**HOW TO COMPLETE THIS TASK:** Search the entries below for the word "customGaussianFilter", then copy each line in which it is found.
═════ ENTRIES PROVIDED ═════
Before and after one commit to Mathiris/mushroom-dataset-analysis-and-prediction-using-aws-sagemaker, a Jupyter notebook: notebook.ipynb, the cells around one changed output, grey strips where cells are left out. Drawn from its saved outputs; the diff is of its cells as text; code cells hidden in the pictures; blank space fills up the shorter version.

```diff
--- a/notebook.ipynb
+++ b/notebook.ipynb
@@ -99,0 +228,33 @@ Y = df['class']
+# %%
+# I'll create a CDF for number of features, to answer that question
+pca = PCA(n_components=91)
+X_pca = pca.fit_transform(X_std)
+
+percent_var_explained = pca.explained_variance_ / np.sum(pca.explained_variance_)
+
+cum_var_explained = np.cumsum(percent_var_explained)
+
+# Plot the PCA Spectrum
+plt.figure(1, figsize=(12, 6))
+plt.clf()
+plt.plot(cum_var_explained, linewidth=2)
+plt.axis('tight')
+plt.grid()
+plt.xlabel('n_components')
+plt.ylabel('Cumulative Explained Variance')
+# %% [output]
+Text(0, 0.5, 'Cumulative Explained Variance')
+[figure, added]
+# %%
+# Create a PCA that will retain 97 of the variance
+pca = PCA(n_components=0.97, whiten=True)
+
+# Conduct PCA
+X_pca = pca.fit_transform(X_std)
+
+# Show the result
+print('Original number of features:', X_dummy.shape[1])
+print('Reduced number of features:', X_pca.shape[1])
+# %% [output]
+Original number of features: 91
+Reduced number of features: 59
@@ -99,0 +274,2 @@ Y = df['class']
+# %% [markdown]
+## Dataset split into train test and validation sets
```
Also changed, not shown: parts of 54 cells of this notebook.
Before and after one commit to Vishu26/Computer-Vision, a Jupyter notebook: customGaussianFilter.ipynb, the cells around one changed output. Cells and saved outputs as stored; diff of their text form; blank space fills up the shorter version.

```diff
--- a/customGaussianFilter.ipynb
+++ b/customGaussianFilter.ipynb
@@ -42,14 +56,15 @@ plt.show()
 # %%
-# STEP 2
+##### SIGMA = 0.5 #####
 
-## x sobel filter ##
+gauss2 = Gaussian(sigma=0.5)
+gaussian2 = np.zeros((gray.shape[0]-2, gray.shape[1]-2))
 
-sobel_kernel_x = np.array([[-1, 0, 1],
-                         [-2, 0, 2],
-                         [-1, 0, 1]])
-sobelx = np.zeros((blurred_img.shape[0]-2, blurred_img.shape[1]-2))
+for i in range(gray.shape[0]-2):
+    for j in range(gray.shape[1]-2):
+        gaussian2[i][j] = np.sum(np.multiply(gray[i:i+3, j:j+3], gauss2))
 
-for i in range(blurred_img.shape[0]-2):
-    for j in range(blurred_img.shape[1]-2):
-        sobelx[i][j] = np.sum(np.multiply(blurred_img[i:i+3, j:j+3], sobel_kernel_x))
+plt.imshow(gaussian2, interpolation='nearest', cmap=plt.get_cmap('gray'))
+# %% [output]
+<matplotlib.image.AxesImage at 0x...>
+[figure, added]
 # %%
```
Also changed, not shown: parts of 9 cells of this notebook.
═════
**TASK SOLUTION:**
Before and after one commit to Vishu26/Computer-Vision, a Jupyter notebook: customGaussianFilter.ipynb, the cells around one changed output. Cells and saved outputs as stored; diff of their text form; blank space fills up the shorter version.
--- a/customGaussianFilter.ipynb
+++ b/customGaussianFilter.ipynb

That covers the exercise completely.